The incidence of hepatocellular carcinoma appears to be increasing.
In this study, investigators examined temporal trends in the incidence of hepatocellular carcinoma in the United States.
The team evaluated data collected by population-based registries of the Surveillance, Epidemiology, and End Results (SEER) program.
They included all individuals diagnosed with hepatocellular carcinoma between 1975 and 1998.
The investigators found that the overall age-adjusted incidence rates of hepatocellular carcinoma increased from 1.4 per 100 000 in 1975 to 1977 to 3.0 per 100 000 in 1996 to 1998.
|There was an increase of 25% during the last 3 years of the study.|
|Annals of Internal Medicine|
Furthermore, they identified a 25% increase during the last 3 years of the study, compared with the preceding 3 years.
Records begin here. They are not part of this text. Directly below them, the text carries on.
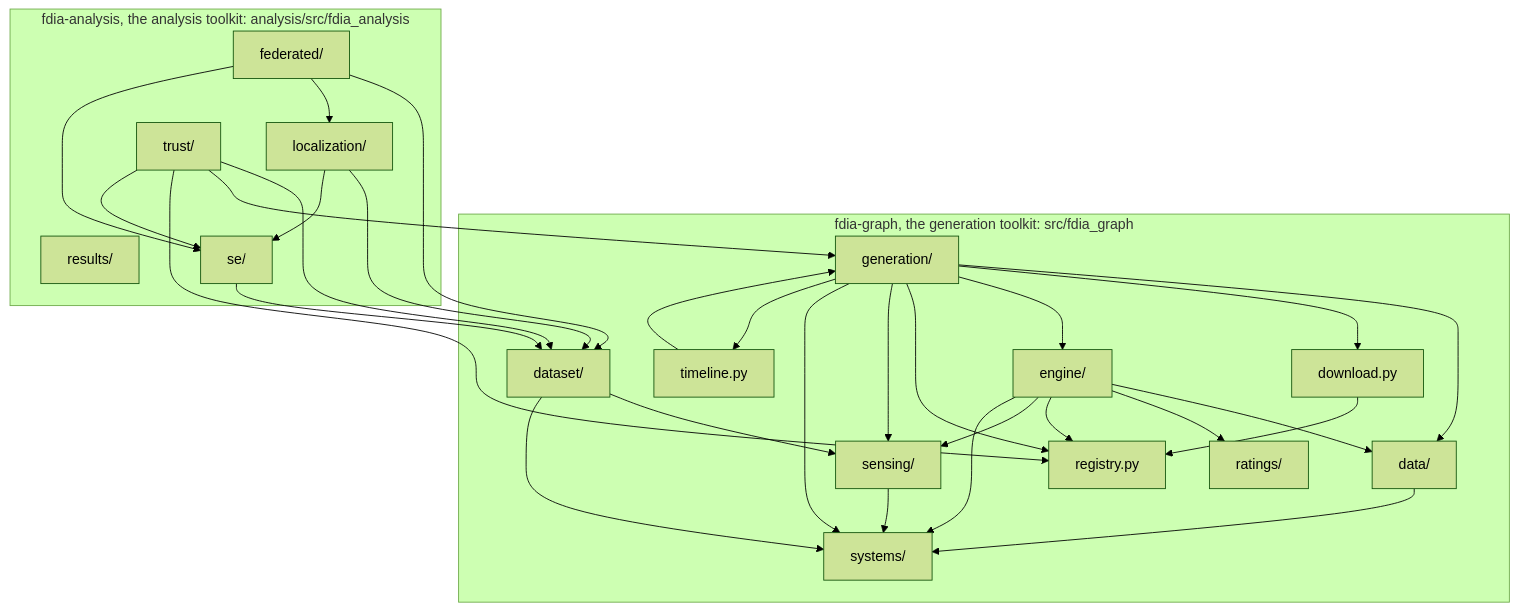
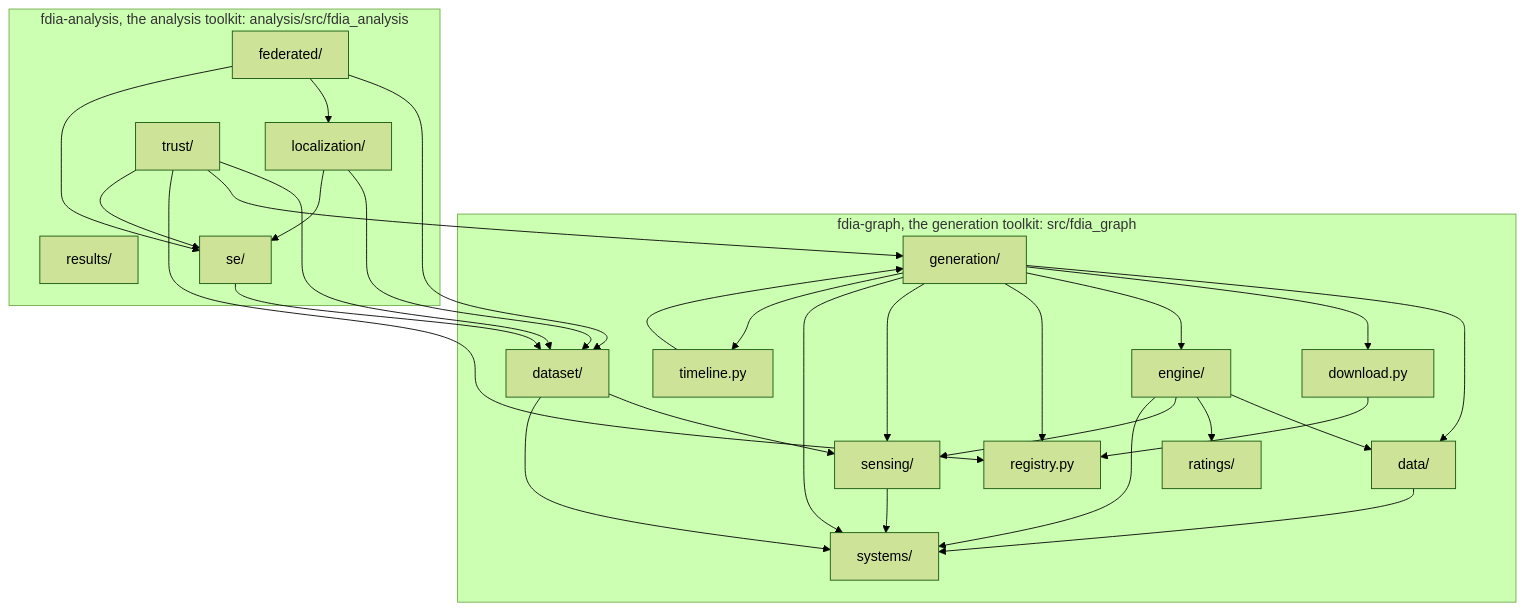
One commit to myersben9/fdia-graph changed the diagram in docs/figures/diagrams/modules.mmd. Above: the diagram before and after it, drawn with Mermaid (forest theme). The commit also changed 42 other files, not shown here.

```diff
--- a/docs/figures/diagrams/modules.mmd
+++ b/docs/figures/diagrams/modules.mmd
@@ -1,48 +1,47 @@
 flowchart TB
     subgraph fdia_graph["fdia-graph, the generation toolkit: src/fdia_graph"]
         data["data/"]
         dataset["dataset/"]
         download["download.py"]
         engine["engine/"]
         generation["generation/"]
         ratings["ratings/"]
         registry["registry.py"]
         sensing["sensing/"]
         systems["systems/"]
         timeline["timeline.py"]
     end
     subgraph fdia_analysis["fdia-analysis, the analysis toolkit: analysis/src/fdia_analysis"]
         federated["federated/"]
         localization["localization/"]
         results["results/"]
         se["se/"]
         trust["trust/"]
     end
     data --> systems
     dataset --> sensing
     dataset --> systems
     download --> registry
     engine --> data
     engine --> ratings
-    engine --> registry
     engine --> sensing
     engine --> systems
     federated --> dataset
     federated --> localization
     federated --> se
     generation --> data
     generation --> download
     generation --> engine
     generation --> registry
     generation --> sensing
     generation --> systems
     generation --> timeline
     localization --> dataset
     localization --> se
     se --> dataset
     sensing --> systems
     timeline --> generation
     trust --> dataset
     trust --> generation
     trust --> registry
     trust --> se
```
The increase affected most age groups over 40 years. However, the greatest increase was in 45 to 49-year-olds.
The team also determined that white men had the greatest increase (31%) during the last 3 years.
Using a Poisson regression model, the team identified a 2-fold increase in the incidence rate ratio for hepatocellular carcinoma between 1975 to 1978 and 1996 to 1998.
Dr Hashem El-Serag's team concluded, "The incidence of hepatocellular carcinoma continues to increase rapidly in the United States, with rates increasing the fastest in white men 45 to 54 years of age".
"These findings are consistent with a true increase and could be explained by consequences of hepatitis C virus acquired during the 1960s and 1970s".